    1. Apparently in his non-fiction book Engines of the Night (1981) he discusses the process of creating this one. Not sure which stories he combined. I have Day of the Burning on my shelf. I should read it first.

  1. My friend! So much for telling us that you’ll be cutting back on the sci-fi purchases .., clearly we’ve been bit by the same bug.
    My other trouble is that I also buy multiple copies of the same works if one is in better condition than the title back home or has a cooler looking cover.
    Yes, my dad introduced me to PKD about 5 years ago.. and although I’m obsessed with the sci-fi genre, it doesn’t help that I keep your site as my default homepage.

  2. Tactics of Conquest seems a curious book. On one hand it is a simple premise with great potential for failure (i.e. there is no way the fate of the universe could, in any realistic sense, hinge on a single chess game between two mere men). But on the other, it is Malzberg, and it would be strange were it not to have an abstract layer beneath this pulp premise that legitimizes the whole thing…

    I’ll be curious to someday see your review.

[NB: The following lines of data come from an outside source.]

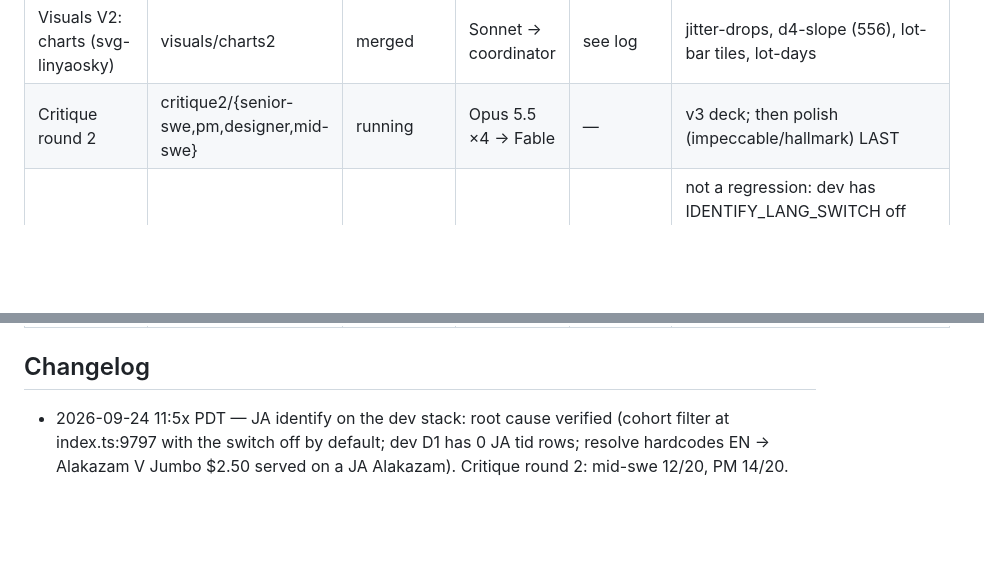
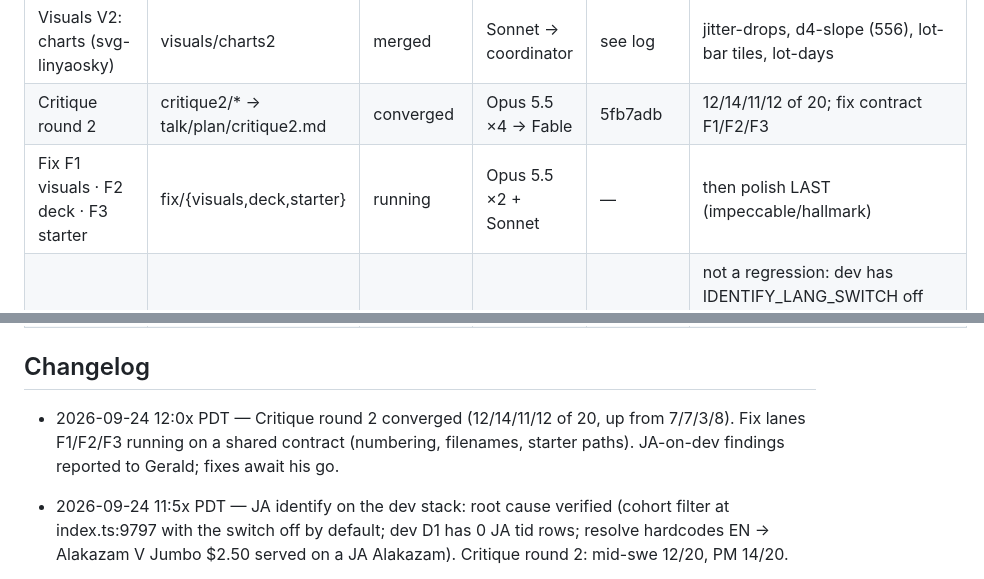
Before and after one commit to gsornsen/htsysadath, a Markdown page: docs/project/tracking.md, 2 parts joined by grey strips. Rendered like a GitHub page; blank space fills up the shorter version.

```diff
--- a/docs/project/tracking.md
+++ b/docs/project/tracking.md
@@ -34,7 +34,8 @@ blocked · dropped. Newest changes at the top of the changelog.
 | Story v3: deck + notes | story/deck-v2 | merged | Opus 5.5 → coordinator | 31e20c4 | 18 slides + 2 backup, 35.0 min; placeholders filled |
 | Visuals V1: diagrams (svg-infographic) | visuals/diagrams | merged | Opus 5.5 → coordinator | 53d87b9 | 7 diagrams incl. gates-flags; 2 honesty fixes |
 | Visuals V2: charts (svg-linyaosky) | visuals/charts2 | merged | Sonnet → coordinator | see log | jitter-drops, d4-slope (556), lot-bar tiles, lot-days |
-| Critique round 2 | critique2/{senior-swe,pm,designer,mid-swe} | running | Opus 5.5 ×4 → Fable | — | v3 deck; then polish (impeccable/hallmark) LAST |
+| Critique round 2 | critique2/* → talk/plan/critique2.md | converged | Opus 5.5 ×4 → Fable | 5fb7adb | 12/14/11/12 of 20; fix contract F1/F2/F3 |
+| Fix F1 visuals · F2 deck · F3 starter | fix/{visuals,deck,starter} | running | Opus 5.5 ×2 + Sonnet | — | then polish LAST (impeccable/hallmark) |
 | Investigate: JA identify on dev | — | done (read-only) | Opus 5.5 + coordinator verify | — | not a regression: dev has IDENTIFY_LANG_SWITCH off (default false) + 0 JA rows in dev D1 (23,444 total); also /api/card/resolve hardcodes language EN (a prod mis-price path). Fixes proposed, NOT applied; Gerald decides |
 | Demo: scout build | grAIde demo/scout-single-crop (worktree grAIde-demo) | built; NOT merged (Grailith) | Opus 5.5 + coordinator | 7e38ca42 | default proposals (D18); tests 1864/0; dist v0.4.37; Gerald records the fallback clip |
 | Outline v1 (superseded by L5) | talk/outline | READY TO START | Opus 5.5 | — | all six arcs merged + reviewed; spine candidate: "remembered vs recorded" (5 instances) |
@@ -42,6 +43,8 @@ blocked · dropped. Newest changes at the top of the changelog.
 | Audience drafts of the abstract | draft/* | blocked (needs rough abstract) | Sonnet ×4 | — | prompts/04 part 2 |
 
 ## Changelog
+
+- 2026-09-24 12:0x PDT — Critique round 2 converged (12/14/11/12 of 20, up from 7/7/3/8). Fix lanes F1/F2/F3 running on a shared contract (numbering, filenames, starter paths). JA-on-dev findings reported to Gerald; fixes await his go.
 
 - 2026-09-24 11:5x PDT — JA identify on the dev stack: root cause verified (cohort filter at index.ts:9797 with the switch off by default; dev D1 has 0 JA tid rows; resolve hardcodes EN → Alakazam V Jumbo $2.50 served on a JA Alakazam). Critique round 2: mid-swe 12/20, PM 14/20.
 
```
Also changed, not shown: docs/project/lessons-learned.md (+6 -0 lines).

    1. I just read The Men Inside (1973) — it was amazing… I think the downfall of many of his visions is the speed in which he wrote them. Sometimes they seem like they could be slightly more refined — my only complain with The Men Inside is along these lines. Some of the cool ideas are abandoned about half way through.

      But yes, I’m weirdly curious about this one despite my lack of chess knowledge.

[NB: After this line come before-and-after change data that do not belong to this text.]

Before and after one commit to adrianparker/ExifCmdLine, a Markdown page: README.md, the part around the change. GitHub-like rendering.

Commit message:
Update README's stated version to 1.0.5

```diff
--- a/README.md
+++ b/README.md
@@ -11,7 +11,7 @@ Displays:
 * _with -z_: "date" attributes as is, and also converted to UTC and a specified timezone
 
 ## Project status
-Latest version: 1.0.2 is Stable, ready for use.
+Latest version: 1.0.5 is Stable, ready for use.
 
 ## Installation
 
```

  3. I love these books and your posts. The covers are amazing. I recently came across an edition of Spellslinger by Alan Dean Foster, great cover, very offbeat story. I’d be happy to contribute a guest post about it if your interested? Thanks John

      1. John, thanks for the offer. Unfortunately, I decided a while back to not do guest posts. As for the book, it’s more mainstream fantasy, right?

        Thanks for visiting.

      2. Definitely sci-fi with a dose of fantasy, not mainstream it is very weird, involving a talking otter. I did an interview with Alan Dean Foster earlier in the year, he has had a very interesting career. He recently wrote the Star Trek Into Darkness novelisation..

      3. Cool. Yeah, he definitely makes most of his money from his film novelizations. At one point I desperately wanted to read Sentences to the Prism (and still want to find a copy of Midworld)…

  4. Was it Patten’s or Dunaway’s books? Dunaway’s SF selection seems to have shrunk over the past year, so I go to Patten’s more often, but I usually find something interesting at both places.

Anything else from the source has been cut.